Economic factors are essential in shaping and worsening the effects and also the extent to which a genocide is carried out. There are four socio-economic factors that shaped the extent to which the genocide spread. First, there was a drop in the prices of coffee in the global market that was accompanied by the devaluation of currency and the inflation of the 1990 (Ordóñez-Carabaño & Prieto-Ursúa, 2021). The Hutus, being farmers, were dependent upon funds that were accrued from the exporting of coffee to the global market. The drop in the prices of coffee thus resulted in poorer economic conditions. The second factor was a structural adjustment program in the sale of coffee that was accompanied by droughts in the southern region that turned into famines (Ordóñez-Carabaño & Prieto-Ursúa, 2021). The drought thus decreased the output of coffee and the famine resulted in the lack of sufficient food supply for the entire nation. The third factor was the outbreak of the war that also drained the resources of the government and it resulted in the creation of refugee camps to the North of Kigali.
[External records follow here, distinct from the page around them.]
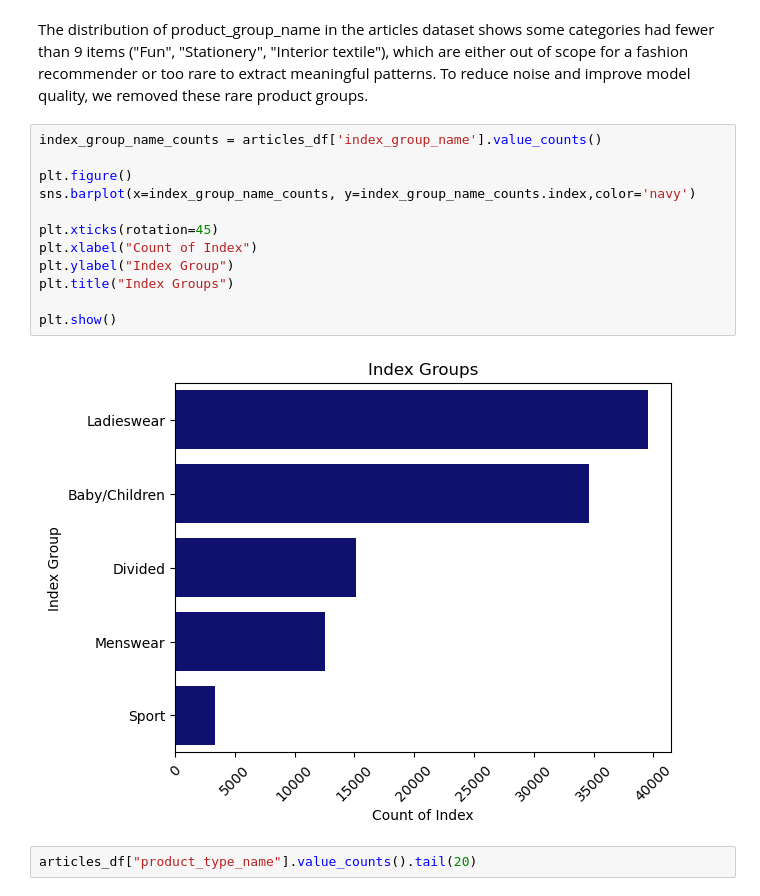
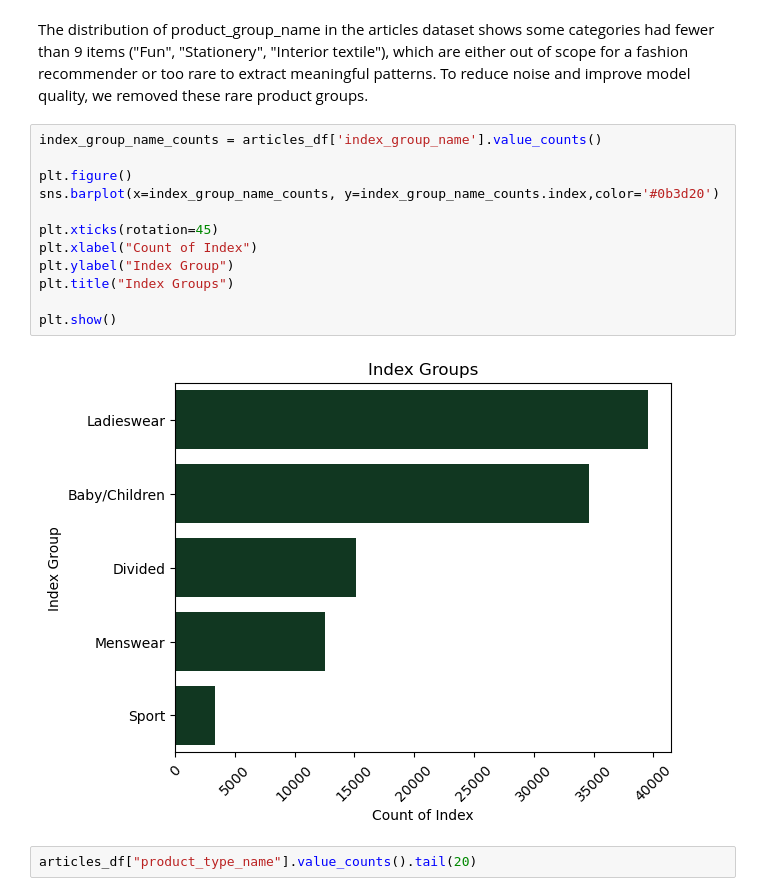
Before and after one commit to parisrahmani/HM-NLP-Recommender, a Jupyter notebook: notebooks/01-EDA-HM.ipynb, the cells around one changed output. Drawn from its saved outputs; the diff is of its cells as text.

```diff
--- a/notebooks/01-EDA-HM.ipynb
+++ b/notebooks/01-EDA-HM.ipynb
@@ -590,17 +570,17 @@ The distribution of product_group_name in the articles dataset shows some catego
 # %%
 index_group_name_counts = articles_df['index_group_name'].value_counts()
 
 plt.figure()
-sns.barplot(x=index_group_name_counts, y=index_group_name_counts.index,color='navy')
+sns.barplot(x=index_group_name_counts, y=index_group_name_counts.index,color='#0b3d20')
 
 plt.xticks(rotation=45)
 plt.xlabel("Count of Index")
 plt.ylabel("Index Group")
 plt.title("Index Groups")
 
 plt.show()
 # %% [output]
-[figure, old version]
+[figure, new version]
 # %%
 articles_df["product_type_name"].value_counts().tail(20)
 # %% [output]
```
Also changed, not shown: parts of 53 cells of this notebook.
Finally, there is the paradox of democratization of Africa (Ordóñez-Carabaño & Prieto-Ursúa, 2021). The democratically elected government of the republic was facing opposition within the country though it was already embattled.
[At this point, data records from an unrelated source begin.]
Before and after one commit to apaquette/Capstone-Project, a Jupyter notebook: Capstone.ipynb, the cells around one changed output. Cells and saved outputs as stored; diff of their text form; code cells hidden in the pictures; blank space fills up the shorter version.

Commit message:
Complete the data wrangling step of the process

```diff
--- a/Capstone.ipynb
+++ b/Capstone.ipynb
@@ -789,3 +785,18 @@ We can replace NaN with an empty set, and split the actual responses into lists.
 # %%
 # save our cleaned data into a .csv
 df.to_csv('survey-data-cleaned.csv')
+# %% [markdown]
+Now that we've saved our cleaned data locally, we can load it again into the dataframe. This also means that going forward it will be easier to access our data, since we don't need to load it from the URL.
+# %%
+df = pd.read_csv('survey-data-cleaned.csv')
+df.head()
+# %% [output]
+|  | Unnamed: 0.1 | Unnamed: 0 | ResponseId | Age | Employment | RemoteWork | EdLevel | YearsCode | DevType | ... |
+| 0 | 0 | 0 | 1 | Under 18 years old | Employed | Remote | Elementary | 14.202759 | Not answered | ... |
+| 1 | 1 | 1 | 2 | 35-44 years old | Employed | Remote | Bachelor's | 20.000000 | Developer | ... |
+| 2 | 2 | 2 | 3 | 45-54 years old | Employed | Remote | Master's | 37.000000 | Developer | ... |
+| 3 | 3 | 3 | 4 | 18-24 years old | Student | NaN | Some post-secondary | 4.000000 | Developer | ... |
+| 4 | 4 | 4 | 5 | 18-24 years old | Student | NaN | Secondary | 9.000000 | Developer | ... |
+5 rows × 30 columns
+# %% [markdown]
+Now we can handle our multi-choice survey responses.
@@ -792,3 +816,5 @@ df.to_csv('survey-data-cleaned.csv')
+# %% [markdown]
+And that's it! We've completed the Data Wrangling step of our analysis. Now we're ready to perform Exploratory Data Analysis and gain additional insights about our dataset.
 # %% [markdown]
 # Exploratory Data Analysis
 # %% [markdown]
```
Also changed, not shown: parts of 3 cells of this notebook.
In Rwanda, the terms Hutus and Tutsis refer to more than just ethnic groups; the two terms are constructs that refer to constructed categories that represented different socio-economic position in the Rwandan society. Since the time when the two groups first settled in Rwanda, they had shared resources and engaged in intermarrying (Ordóñez-Carabaño & Prieto-Ursúa, 2021). It is thus uncalled for to suppose that there could be a pure divide in terms of race between them that could be a basis of war. The Belgian reform of the colonial state is what resulted in the reformation of the two tribes with the Hutus being ancient Bantus while the Tutsis were foreign Hamites. The Hamitic hypothesis is posed as a way pf explaining away every aspect of civilization in Africa as being as a result of western influence (Ordóñez-Carabaño & Prieto-Ursúa, 2021). The Hutu and the Tutsis were thus political identities to which the origin of violence can be traced. The genocide in Rwanda was not as a result of two tribes that were fighting as a result of the hatred that they harbored towards each other that would later erupt into irrational violence. It was a planned attack by a group in cahoots with the then president, Habyarimana, who was not pen to sharing his state mandates with members of Tutsi ethicality. In the case of Rwanda however, it was a class war, a conflict of classes that was minutely prepared and which later escalated along the pre-prepared lines.
Environmental factors also contributed towards the eventual outbreak of the genocide in the country. Rwanda is a small country whose population grew from 1.887 million in the year 1948 to more than 7.5 million in the year 1992 (Moodley, Gahima & Munien, 2018). It was among the most densely populated locations in the entire continent with 300-400 people per square kilometer. The challenge of overpopulation and the challenge of poverty were escalating the problems of ethnic tensions. Growth in population resulted in an increased number of subdivision of land among the members of the family thus the amount that was sufficient for subsistence farming decreased (Moodley, Gahima & Munien, 2018). A majority of the people were left landless and unemployed; they had no source of income. It was easy to call for the killing of the Tutsis with the main incentive being that the Hutus would acquire their land and property. Land was thus a primary factor that was to contribute to the breakout of violence as the Hutus attempted to be rewarded through land for the slaughter of their neighbors the Tutsis (Moodley, Gahima & Munien, 2018). Other factors that contributed to the violence but which are bound to land include government limiting the sale of land, freedom of movement, labor opportunities and mismanagement of conflict.